[[ Dataset records, beginning ]]

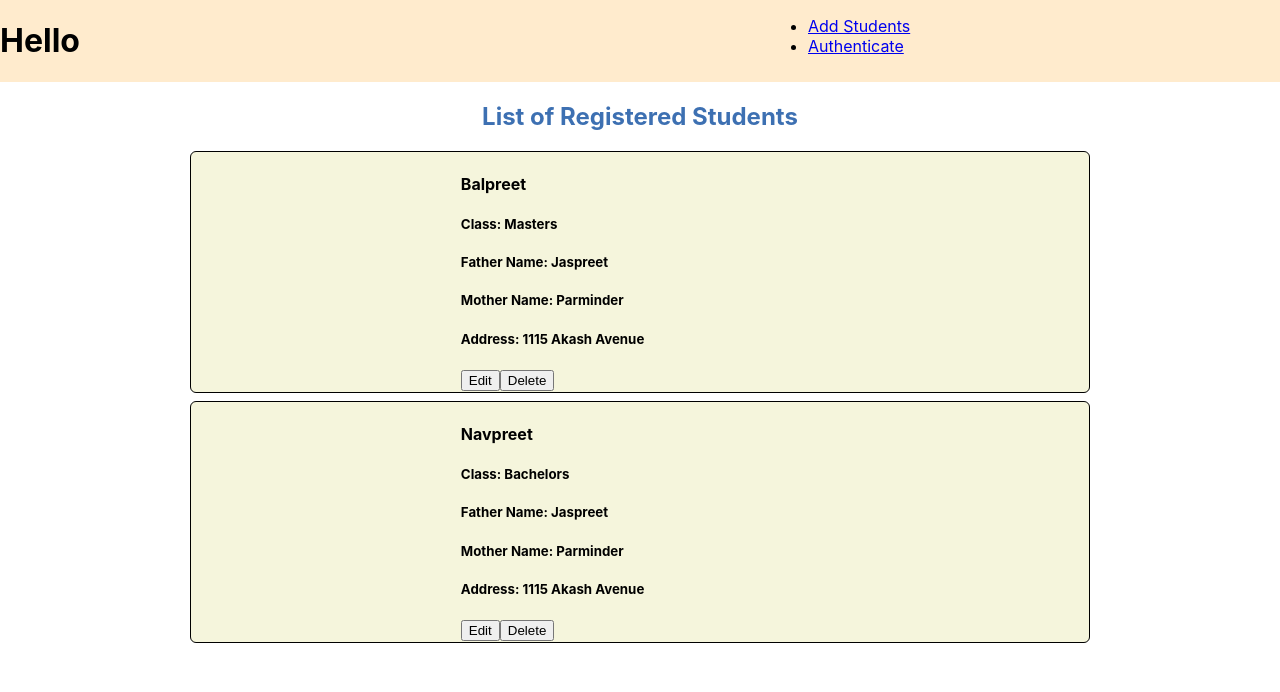
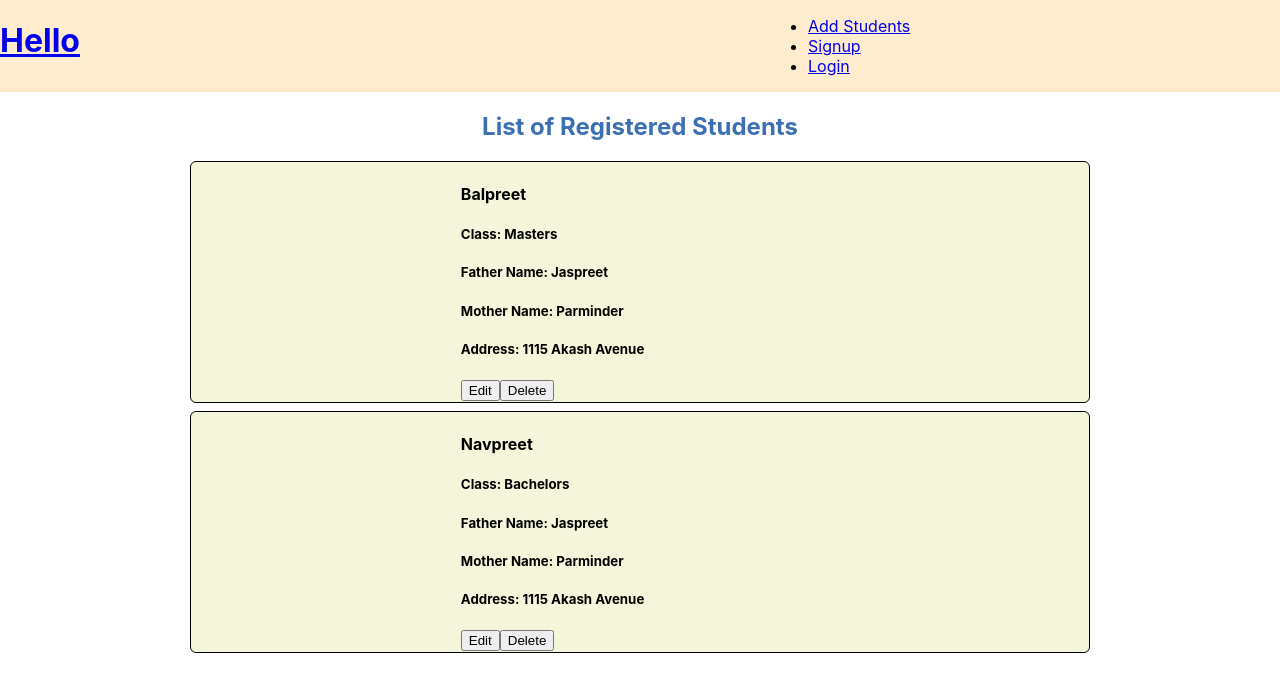
Before and after one commit to BSS13/mern_student_system, a React (Create React App) app in the folder client/: page / in a window 1280 px wide. Shown: the top 692 px of the page. Built offline with nearby package versions, Linux system fonts and the light colour scheme.

Commit message:
Some Route Modification for changed Logic set

```diff
--- a/client/src/App.js
+++ b/client/src/App.js
@@ -1,6 +1,9 @@
 import React,{Component} from 'react';
 import StudentList from './components/Students/pages/StudentList';
 import Navigation from './components/shared/components/Navigation';
+import LoginModal from './components/Users/pages/LoginModal';
+import RegisterModal from './components/Users/pages/RegisterModal';
+import StudentRegisteration from './components/Students/pages/StudentRegisteration';
 import {BrowserRouter as Router,Route,Switch,Redirect} from 'react-router-dom';
 
 const App = () => {
@@ -9,7 +12,9 @@ const App = () => {
             <Navigation/>
             <Switch>
               <Route path="/" exact><StudentList/></Route>
-
+              <Route path="/registerStudent"><StudentRegisteration/></Route>
+              <Route path="/signup"></Route>
+              <Route path="/login"></Route>
               <Redirect to="/"/>
             </Switch>
         </Router>
--- a/client/src/components/Users/pages/LoginModal.js
+++ b/client/src/components/Users/pages/LoginModal.js
@@ -1,6 +1,6 @@
 import React,{Component} from 'react';
 import {Form,FormGroup,Input,Label,Modal,ModalHeader,ModalBody,NavLink,Button} from 'reactstrap';
-import LoginModalLogo from '../images/login.png';
+import LoginModalLogo from '../../../images/login.png';
 import Axios from 'axios';
 
 class LoginModal extends Component{
--- a/client/src/components/Users/pages/RegisterModal.js
+++ b/client/src/components/Users/pages/RegisterModal.js
@@ -1,6 +1,6 @@
 import React,{Component} from 'react';
 import {Modal,ModalHeader,ModalBody,Button,Input,Label,Alert,Form,FormGroup,NavLink} from 'reactstrap';
-import RegisterModalLogo from '../images/registerUser.png';
+import RegisterModalLogo from '../../../images/registerUser.png';
 import Axios from 'axios';
 
 class RegisterModal extends Component{
--- a/client/src/components/shared/components/NavItems.js
+++ b/client/src/components/shared/components/NavItems.js
@@ -5,11 +5,15 @@ import { NavLink } from 'react-router-dom';
 const NavItems = () =>{
     return <ul>
         <li>
-            <NavLink to="/student">Add Students</NavLink>
+            <NavLink to="/registerStudent">Add Students</NavLink>
         </li>
 
         <li>
-            <NavLink to="/">Authenticate</NavLink>
+            <NavLink to="/signup">Signup</NavLink>
+        </li>
+
+        <li>
+            <NavLink to="/login">Login</NavLink>
         </li>
     </ul>
 }
--- a/client/src/components/shared/components/Navigation.js
+++ b/client/src/components/shared/components/Navigation.js
@@ -1,12 +1,13 @@
 import React from 'react';
 import NavItems from './NavItems';
+import {Link} from 'react-router-dom';
 import './Navigation.css';
 
 const Navigation = () =>{
    return <div className="jumbotron">
 
        <div className="header_text">
-       <h1>Hello</h1>
+       <h1><Link to="/">Hello</Link></h1>
        </div>
 
        <div className="header_links">
```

[[ Dataset records, end ]]

| Activity |
A picture-free version of all the records, repeated exactly, is what to return.

| Answer box |
Before and after one commit to BSS13/mern_student_system, a React (Create React App) app in the folder client/: page / in a window 1280 px wide. Shown: the top 692 px of the page. Built offline with nearby package versions, Linux system fonts and the light colour scheme.

Commit message:
Some Route Modification for changed Logic set

```diff
--- a/client/src/App.js
+++ b/client/src/App.js
@@ -1,6 +1,9 @@
 import React,{Component} from 'react';
 import StudentList from './components/Students/pages/StudentList';
 import Navigation from './components/shared/components/Navigation';
+import LoginModal from './components/Users/pages/LoginModal';
+import RegisterModal from './components/Users/pages/RegisterModal';
+import StudentRegisteration from './components/Students/pages/StudentRegisteration';
 import {BrowserRouter as Router,Route,Switch,Redirect} from 'react-router-dom';
 
 const App = () => {
@@ -9,7 +12,9 @@ const App = () => {
             <Navigation/>
             <Switch>
               <Route path="/" exact><StudentList/></Route>
-
+              <Route path="/registerStudent"><StudentRegisteration/></Route>
+              <Route path="/signup"></Route>
+              <Route path="/login"></Route>
               <Redirect to="/"/>
             </Switch>
         </Router>
--- a/client/src/components/Users/pages/LoginModal.js
+++ b/client/src/components/Users/pages/LoginModal.js
@@ -1,6 +1,6 @@
 import React,{Component} from 'react';
 import {Form,FormGroup,Input,Label,Modal,ModalHeader,ModalBody,NavLink,Button} from 'reactstrap';
-import LoginModalLogo from '../images/login.png';
+import LoginModalLogo from '../../../images/login.png';
 import Axios from 'axios';
 
 class LoginModal extends Component{
--- a/client/src/components/Users/pages/RegisterModal.js
+++ b/client/src/components/Users/pages/RegisterModal.js
@@ -1,6 +1,6 @@
 import React,{Component} from 'react';
 import {Modal,ModalHeader,ModalBody,Button,Input,Label,Alert,Form,FormGroup,NavLink} from 'reactstrap';
-import RegisterModalLogo from '../images/registerUser.png';
+import RegisterModalLogo from '../../../images/registerUser.png';
 import Axios from 'axios';
 
 class RegisterModal extends Component{
--- a/client/src/components/shared/components/NavItems.js
+++ b/client/src/components/shared/components/NavItems.js
@@ -5,11 +5,15 @@ import { NavLink } from 'react-router-dom';
 const NavItems = () =>{
     return <ul>
         <li>
-            <NavLink to="/student">Add Students</NavLink>
+            <NavLink to="/registerStudent">Add Students</NavLink>
         </li>
 
         <li>
-            <NavLink to="/">Authenticate</NavLink>
+            <NavLink to="/signup">Signup</NavLink>
+        </li>
+
+        <li>
+            <NavLink to="/login">Login</NavLink>
         </li>
     </ul>
 }
--- a/client/src/components/shared/components/Navigation.js
+++ b/client/src/components/shared/components/Navigation.js
@@ -1,12 +1,13 @@
 import React from 'react';
 import NavItems from './NavItems';
+import {Link} from 'react-router-dom';
 import './Navigation.css';
 
 const Navigation = () =>{
    return <div className="jumbotron">
 
        <div className="header_text">
-       <h1>Hello</h1>
+       <h1><Link to="/">Hello</Link></h1>
        </div>
 
        <div className="header_links">
```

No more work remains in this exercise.